"Techniques other than painting have been proposed. One idea is that the scorchlike effect was created by heating a life-size metal statue and wrapping the cloth around it. But the end result, once again, is a distorted and bloated image." (Picknett, L. & Prince, C., "The Turin Shroud: How Da Vinci Fooled History," 2006, p.77).
Note that the last mentioned criticism of the "heating a life-size metal statue and wrapping the cloth around it" method was by two Shroud anti-authenticists!
There is a simple way to prove that the Shroud image was created by a bas-relief/hot statue method-replicate the full Shroud image, front and back, complete with bloodstains, using that method:
a. Make a metal or stone statue with the anatomical precision of the Shroud image (now that we have that anatomical knowledge unavailable in the 14th century), complete with over 100 accurate whip marks from a Roman flagrum, flower images, etc;
b. Apply anatomically correct arterial and venous blood (now that we have that knowledge of blood circulation since Harvey discovered it in the 1620s) to a ~4.4 x 1.1 metre linen cloth;
c. Heat the statue by burning coal, wood, charcoal or oil (since electric heating was unknown in the 14th century) to the correct uniform temperature (otherwise the scorch won't be uniform as the image is on the Shroud);
d. Envelop the hot statue with the bloodstained ~4.4 x 1.1 metre linen cloth, front and back, almost instantaneously so no part of the cloth receives more heat than the other (otherwise the scorch won't be uniform as the image is on the Shroud), without smearing the blood;
e. Ensure that the scorch does not fluoresce under ultraviolet light (which was unknown in the 14th century), as the Shroud's image doesn't, even though all heat scorches on linen do fluoresce under ultraviolet light;
f. Remove the cloth from the statue almost instantaneously so that no part of the cloth receives more heat than the other (otherwise the scorch won't be uniform as the image is on the Shroud), and before the scorch penetrates deeper than the topmost flax linen fibrils, but without breaking the blood clots adhering to both the statue and the linen cloth.

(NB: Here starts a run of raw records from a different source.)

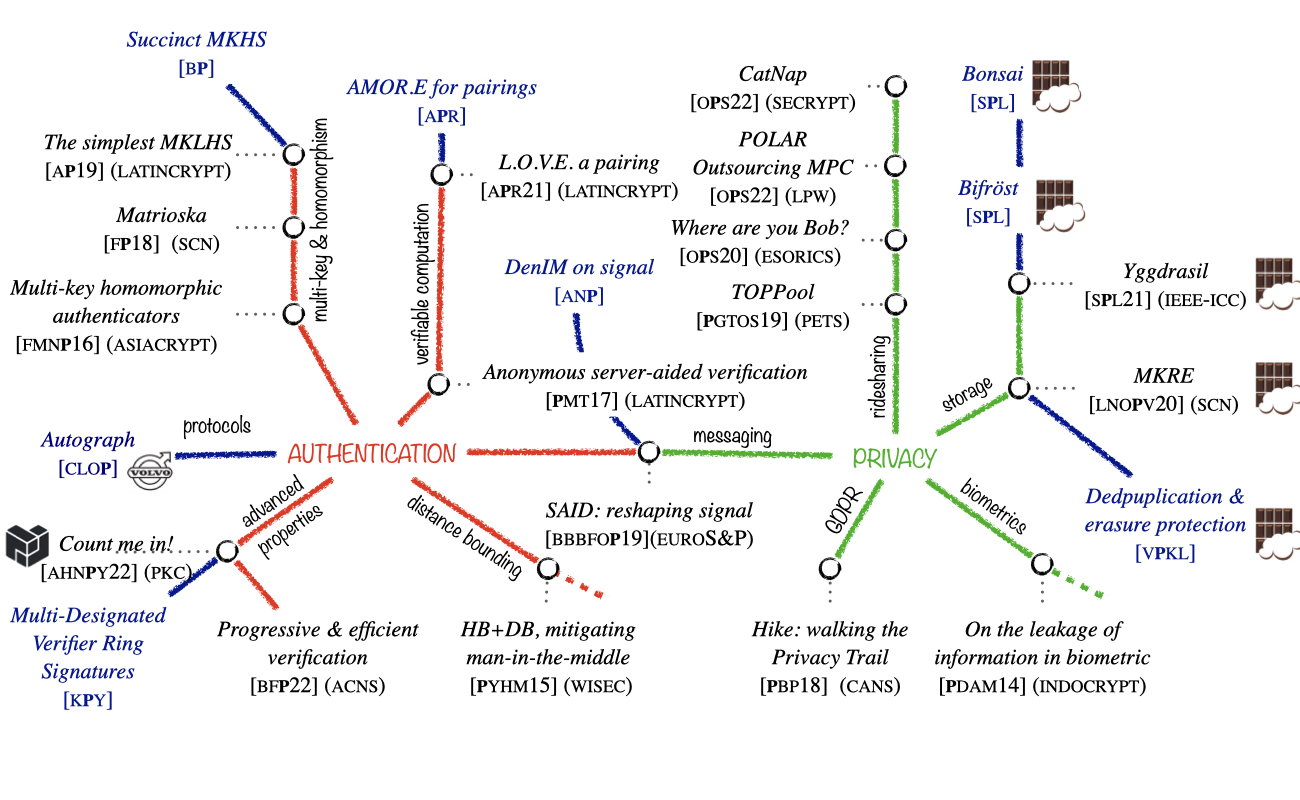
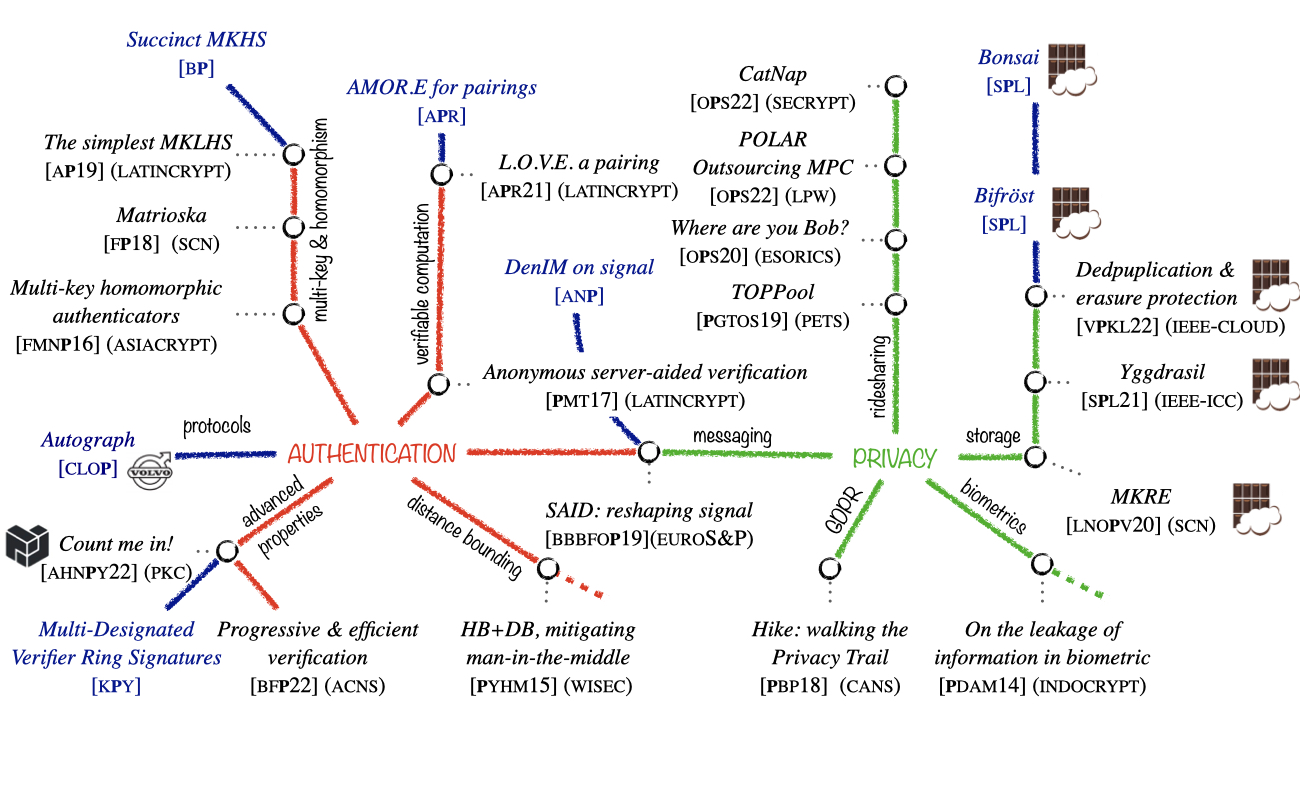
updates

Changed region(s): [[0.7077, 0.0312, 1.0, 0.7188], [0.0, 0.7188, 0.1846, 0.9062], [0.1538, 0.6875, 0.1846, 0.7188]]

diff --git a/papers/2022-catnap/index.html b/papers/2022-catnap/index.html
@@ -3,7 +3,7 @@
     <meta charset="utf-8">
     <meta name="viewport" content="width=device-width, initial-scale=1, shrink-to-fit=no">
 
-    <title>Outsourcing MPC Precomputation for Location Privacy</title>
+    <title>CatNap: Practical and actively secure proximity testing with a napping party based on generic MPC techniques</title>
     <meta name="description" content="My personal webpage (mostly academic stuff)">
     <meta name="author" content='Elena Pagnin'>
 
@@ -67,21 +67,22 @@
 <div id="content">
 <link rel="stylesheet" href="https://cdnjs.cloudflare.com/ajax/libs/font-awesome/4.7.0/css/font-awesome.min.css">
 <div class="container">
-    <h1>Outsourcing MPC Precomputation for Location Privacy</h1>
+    <h1>CatNap: Practical and actively secure proximity testing with a napping party based on generic MPC techniques</h1>
     <hr>
     Authors: <i>I. Oleynikov, E. Pagnin, A. Sabelfeld</i> 
     <br>
-    In: Location Privacy Workshop, 
+    In: 19th International Conference on Security and Cryptography, 
 	2022
 	<br>
 	Full Text: 
-	<a href="https://www.cse.chalmers.se/research/group/security/polar/polar-lpw-2022.pdf"><i class="fas fa-file"></i></a>
+	<a href="https://www.cse.chalmers.se/research/group/security/catnap/catnap-extended.pdf"><i class="fas fa-file"></i></a>
 	 
     <hr>
      <h3>Abstract</h3>
-    <p>Proximity testing is at the core of several Location-Based Services (LBS) offered by, e.g., Uber, Facebook, and BlaBlaCar, as it determines closeness to a target. Unfortunately, modern LBS demand not only that clients disclose their locations in plain, but also to trust that the services will not abuse this information. These requirements are unfounded as there are ways to perform proximity testing without revealing one’s location.
-We propose POLAR, a protocol that implements privacy-preserving proximity testing for LBS. POLAR is suitable for clients running mobile devices, and relies on a careful combination of three well-established multiparty computation protocols and lightweight cryptography. A point
-of originality is the inclusion of two servers into the proximity testing. The servers may aid multiple pairs of clients and contribute towards enhancing privacy, improving effciency, and reducing the running time of clients’ procedures.</p>
+    <p>Proximity testing functionality is at the core of most LocationBased Services (LBS). In a nutshell, proximity testing takes the locations of two clients from them and produces a single bit of result telling whether the clients are within each other’s proximity or not. Currently existing LBS require full trust from their clients; in order to use the service, clients have to disclose their locations in plain and trust that the service will not misuse them. Clamorous precedents of such misuse motivate the search for solutions which would ensure the privacy of client location.</p>
+<p>In this paper, we present CatNap, a novel cryptographic protocol to perform proximity testing in a privacy-preserving manner. We focus on Euclidean distance based matching: clients are considered to be in proximity if the Euclidean distance between them is below a chosen threshold value.
+The protocol involves two clients and two servers. The clients submit their location data to the servers, and then one of them retrieves the proximity testing result. Additionally, our protocol implements the “napping party” feature: the clients do not depend on each other’s presence to submit the data. This property is cricual to make proximity testing practical, because it allows clients to use the functionality without having to be simultaneously online.
+The CatNap achieves active security and allows any subset of parties to be corrupted as long as one of the two servers is honest. Unlike previous ad-hoc solutions, our protocol relies on a blackbox use of generic Multi-Party Computation (MPC) techniques. Importantly, the MPC building block employed in our protocol can be effortlessly replaced by future, more effcient implementations of the functionality, thus directly improving our performance. We provide a proof of concept implementation of our protocol using off-the-shelf MPC libraries and evaluate its performance in terms of computation and communication cost.</p>
 <p><strong>Keywords:</strong>
 Privacy, Proximity-Testing, Multiparty Computation, Active Security.</p>
 

diff --git a/papers/2022-deer/index.html b/papers/2022-deer/index.html
@@ -3,7 +3,7 @@
     <meta charset="utf-8">
     <meta name="viewport" content="width=device-width, initial-scale=1, shrink-to-fit=no">
 
-    <title>Outsourcing MPC Precomputation for Location Privacy</title>
+    <title>Secure Cloud Storage with Joint Deduplication and Erasure Protection</title>
     <meta name="description" content="My personal webpage (mostly academic stuff)">
     <meta name="author" content='Elena Pagnin'>
 
@@ -67,23 +67,21 @@
 <div id="content">
 <link rel="stylesheet" href="https://cdnjs.cloudflare.com/ajax/libs/font-awesome/4.7.0/css/font-awesome.min.css">
 <div class="container">
-    <h1>Outsourcing MPC Precomputation for Location Privacy</h1>
+    <h1>Secure Cloud Storage with Joint Deduplication and Erasure Protection</h1>
     <hr>
-    Authors: <i>I. Oleynikov, E. Pagnin, A. Sabelfeld</i> 
+    Authors: <i>R. Vestergaard, E. Pagnin, R. Kundu, and D. Lucani</i> 
     <br>
-    In: Location Privacy Workshop, 
+    In: IEEE International Conference on Cloud Computing, 
 	2022
 	<br>
 	Full Text: 
-	<a href="https://www.cse.chalmers.se/research/group/security/polar/polar-lpw-2022.pdf"><i class="fas fa-file"></i></a>
+	<a href=""><i class="fas fa-file"></i></a>
 	 
     <hr>
      <h3>Abstract</h3>
-    <p>Proximity testing is at the core of several Location-Based Services (LBS) offered by, e.g., Uber, Facebook, and BlaBlaCar, as it determines closeness to a target. Unfortunately, modern LBS demand not only that clients disclose their locations in plain, but also to trust that the services will not abuse this information. These requirements are unfounded as there are ways to perform proximity testing without revealing one’s location.
-We propose POLAR, a protocol that implements privacy-preserving proximity testing for LBS. POLAR is suitable for clients running mobile devices, and relies on a careful combination of three well-established multiparty computation protocols and lightweight cryptography. A point
-of originality is the inclusion of two servers into the proximity testing. The servers may aid multiple pairs of clients and contribute towards enhancing privacy, improving effciency, and reducing the running time of clients’ procedures.</p>
+    <p>This work proposes a novel design for secure cloud storage systems using a third party to meet three seemingly opposing demands: reduce storage requirements on the Cloud, protect against erasures (data loss), and maintain confidentiality of the data. More specifically, we achieve storage cost reductions using data deduplication without requiring system Users to trust the Cloud operates honestly. We analyze the security of our scheme against various types of rational, malicious adversaries that may collude with multiple parties and show that no novel sensitive information can be inferred, assuming random oracles and a high min-entropy data source. We also provide a mathematical analysis to characterize its potential for compression given the popularity of individual chunks of data and its overall erasure protection capabilities. In fact, we show that the storage cost of our scheme for a chunk with 𝑟 replicas is 𝑂(log(r)/r), while deduplication without security or reliability considerations is O(1/r), i.e., our added cost for providing reliability and security is only 𝑂(log(𝑟)). We provide a proof of concept implementation to simulate performance and verify our analytical results</p>
 <p><strong>Keywords:</strong>
-Privacy, Proximity-Testing, Multiparty Computation, Active Security.</p>
+Secure Storage, Generalized Data Deduplication, Erasure Protection.</p>
 
 </div>
 

diff --git a/index.html b/index.html
@@ -74,7 +74,7 @@
 </figure>
 
 <p>I am an <em>Assistant Professor</em> (Biträdande Universitetslektor) at Lund University (<em>LTH</em>),
-where I joined the <a href="https://www.eit.lth.se/index.php?gpuid=508&amp;L=1">CRYSPY lab</a> (CRYprography, Security and PrivacY) in 2020.
+where I joined the <a href="https://www.eit.lth.se/index.php?gpuid=508&amp;L=1">CRYSPY lab</a> (CRYptography, Security and PrivacY) in 2020.
 Prior to coming to Lund, I have been a post doctoral researcher at the <a href="https://cs.au.dk/~orlandi/cryptogroup/">Aarhus crypto group</a>.
 I completed my Ph.D. in 2019, at the Department of Computer Science &amp; Engineering in <a href="http://www.cse.chalmers.se/~elenap/">Chalmers</a> University of Technology (Göteborg - Sweden).
 You can find a detailed pdf-version of my <strong>CV</strong> <a href="/cv">here</a>.</p>
@@ -121,15 +121,15 @@ If you want to learn more about what I do, check out my <a href="/research/">res
 
 <ul>
 
- (SECRYPT22)  <a href="https://epagnin.github.io/papers/2022-polar-copy/">CatNap: Practical and actively secure proximity testing with a napping party based on generic MPC techniques</a> <br>
+ (IEEE-Cloud22)  <a href="https://epagnin.github.io/papers/2022-deer/">Secure Cloud Storage with Joint Deduplication and Erasure Protection</a> <br>
+
+ (SECRYPT22)  <a href="https://epagnin.github.io/papers/2022-catnap/">CatNap: Practical and actively secure proximity testing with a napping party based on generic MPC techniques</a> <br>
 
  (LPW22)  <a href="https://epagnin.github.io/papers/2022-polar/">Outsourcing MPC Precomputation for Location Privacy</a> <br>
 
  (ACNS22)  <a href="https://epagnin.github.io/papers/2022-flabs/">Progressive And Effcient Verification For Digital Signatures</a> <br>
 
  (PKC22)  <a href="https://epagnin.github.io/papers/2022-extrs/">Count Me In! Extendability for Threshold Ring Signatures</a> <br>
-
- (LatinCrypt21)  <a href="https://epagnin.github.io/papers/2021-love/">LOVE a Pairing</a> <br>
 
 </ul>
 

diff --git a/papers/index.html b/papers/index.html
@@ -77,10 +77,16 @@
             <a href=""><span class="emoji" role="img" title="read the article">📄</span></a>  
  			 
  			|
- 			<a href="https://epagnin.github.io/papers/2022-polar-copy/"> CatNap: Practical and actively secure proximity testing with a napping party based on generic MPC techniques</a> </li>
+ 			<a href="https://epagnin.github.io/papers/2022-deer/"> Secure Cloud Storage with Joint Deduplication and Erasure Protection</a> </li>
         
             <li>2022 | 
-            <a href=""><span class="emoji" role="img" title="read the article">📄</span></a>  
+            <a href="https://www.cse.chalmers.se/research/group/security/catnap/catnap-extended.pdf"><span class="emoji" role="img" title="read the article">📄</span></a>  
+ 			 
+ 			|
+ 			<a href="https://epagnin.github.io/papers/2022-catnap/"> CatNap: Practical and actively secure proximity testing with a napping party based on generic MPC techniques</a> </li>
+        
+            <li>2022 | 
+            <a href="https://www.cse.chalmers.se/research/group/security/polar/polar-lpw-2022.pdf"><span class="emoji" role="img" title="read the article">📄</span></a>  
  			 
  			|
  			<a href="https://epagnin.github.io/papers/2022-polar/"> Outsourcing MPC Precomputation for Location Privacy</a> </li>

diff --git a/deadlines/index.html b/deadlines/index.html
@@ -172,9 +172,9 @@ The ranking and selection is according to my taste (<em>De gustibus non disputan
 		 
     <ul>
 
- <p>
-     <a href="https://2022.pqcrypto.org/index.html"><b>PQC</b></a>
-     
+    <p style="color:#A0A0A0">
+     <a class="dark" href="https://2022.pqcrypto.org/index.html">PQC</a>
+  
      [C] 
      | Submission: <b>Tue 10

Clearly this cannot be done today, even though we have the Shroud as a model, let alone by a medieval or earlier forger who didn't, and therefore the hot statue/bas-relief theory is yet another failed naturalistic theory of how the Shroud's image was formed.